Please print out every entry below, verbatim.

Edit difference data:
*** Begin section ***

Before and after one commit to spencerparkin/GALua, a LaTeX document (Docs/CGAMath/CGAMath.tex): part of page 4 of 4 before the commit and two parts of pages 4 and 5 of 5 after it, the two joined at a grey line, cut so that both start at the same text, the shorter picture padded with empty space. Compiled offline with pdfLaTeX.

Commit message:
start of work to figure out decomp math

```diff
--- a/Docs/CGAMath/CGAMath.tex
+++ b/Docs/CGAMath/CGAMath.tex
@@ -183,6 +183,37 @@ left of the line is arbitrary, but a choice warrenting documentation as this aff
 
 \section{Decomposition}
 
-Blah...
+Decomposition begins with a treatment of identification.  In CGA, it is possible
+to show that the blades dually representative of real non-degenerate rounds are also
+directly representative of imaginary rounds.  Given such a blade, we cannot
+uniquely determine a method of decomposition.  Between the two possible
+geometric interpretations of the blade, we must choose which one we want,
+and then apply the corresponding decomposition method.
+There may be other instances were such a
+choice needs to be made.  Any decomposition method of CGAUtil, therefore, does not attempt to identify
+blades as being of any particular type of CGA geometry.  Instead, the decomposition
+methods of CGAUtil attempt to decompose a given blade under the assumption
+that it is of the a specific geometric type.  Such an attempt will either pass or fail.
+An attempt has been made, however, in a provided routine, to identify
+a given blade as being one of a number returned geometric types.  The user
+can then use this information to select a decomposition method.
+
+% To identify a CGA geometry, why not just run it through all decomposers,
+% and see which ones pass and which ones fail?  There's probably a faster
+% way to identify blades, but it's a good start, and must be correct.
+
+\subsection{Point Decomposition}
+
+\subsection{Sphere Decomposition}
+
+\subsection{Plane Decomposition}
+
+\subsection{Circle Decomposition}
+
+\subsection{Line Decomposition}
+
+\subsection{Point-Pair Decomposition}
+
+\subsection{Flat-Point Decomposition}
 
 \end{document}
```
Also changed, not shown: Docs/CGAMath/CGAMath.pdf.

*** End section ***

▸ **OUTPUT BELOW**:
Before and after one commit to spencerparkin/GALua, a LaTeX document (Docs/CGAMath/CGAMath.tex): part of page 4 of 4 before the commit and two parts of pages 4 and 5 of 5 after it, the two joined at a grey line, cut so that both start at the same text, the shorter picture padded with empty space. Compiled offline with pdfLaTeX.

Commit message:
start of work to figure out decomp math

```diff
--- a/Docs/CGAMath/CGAMath.tex
+++ b/Docs/CGAMath/CGAMath.tex
@@ -183,6 +183,37 @@ left of the line is arbitrary, but a choice warrenting documentation as this aff
 
 \section{Decomposition}
 
-Blah...
+Decomposition begins with a treatment of identification.  In CGA, it is possible
+to show that the blades dually representative of real non-degenerate rounds are also
+directly representative of imaginary rounds.  Given such a blade, we cannot
+uniquely determine a method of decomposition.  Between the two possible
+geometric interpretations of the blade, we must choose which one we want,
+and then apply the corresponding decomposition method.
+There may be other instances were such a
+choice needs to be made.  Any decomposition method of CGAUtil, therefore, does not attempt to identify
+blades as being of any particular type of CGA geometry.  Instead, the decomposition
+methods of CGAUtil attempt to decompose a given blade under the assumption
+that it is of the a specific geometric type.  Such an attempt will either pass or fail.
+An attempt has been made, however, in a provided routine, to identify
+a given blade as being one of a number returned geometric types.  The user
+can then use this information to select a decomposition method.
+
+% To identify a CGA geometry, why not just run it through all decomposers,
+% and see which ones pass and which ones fail?  There's probably a faster
+% way to identify blades, but it's a good start, and must be correct.
+
+\subsection{Point Decomposition}
+
+\subsection{Sphere Decomposition}
+
+\subsection{Plane Decomposition}
+
+\subsection{Circle Decomposition}
+
+\subsection{Line Decomposition}
+
+\subsection{Point-Pair Decomposition}
+
+\subsection{Flat-Point Decomposition}
 
 \end{document}
```
Also changed, not shown: Docs/CGAMath/CGAMath.pdf.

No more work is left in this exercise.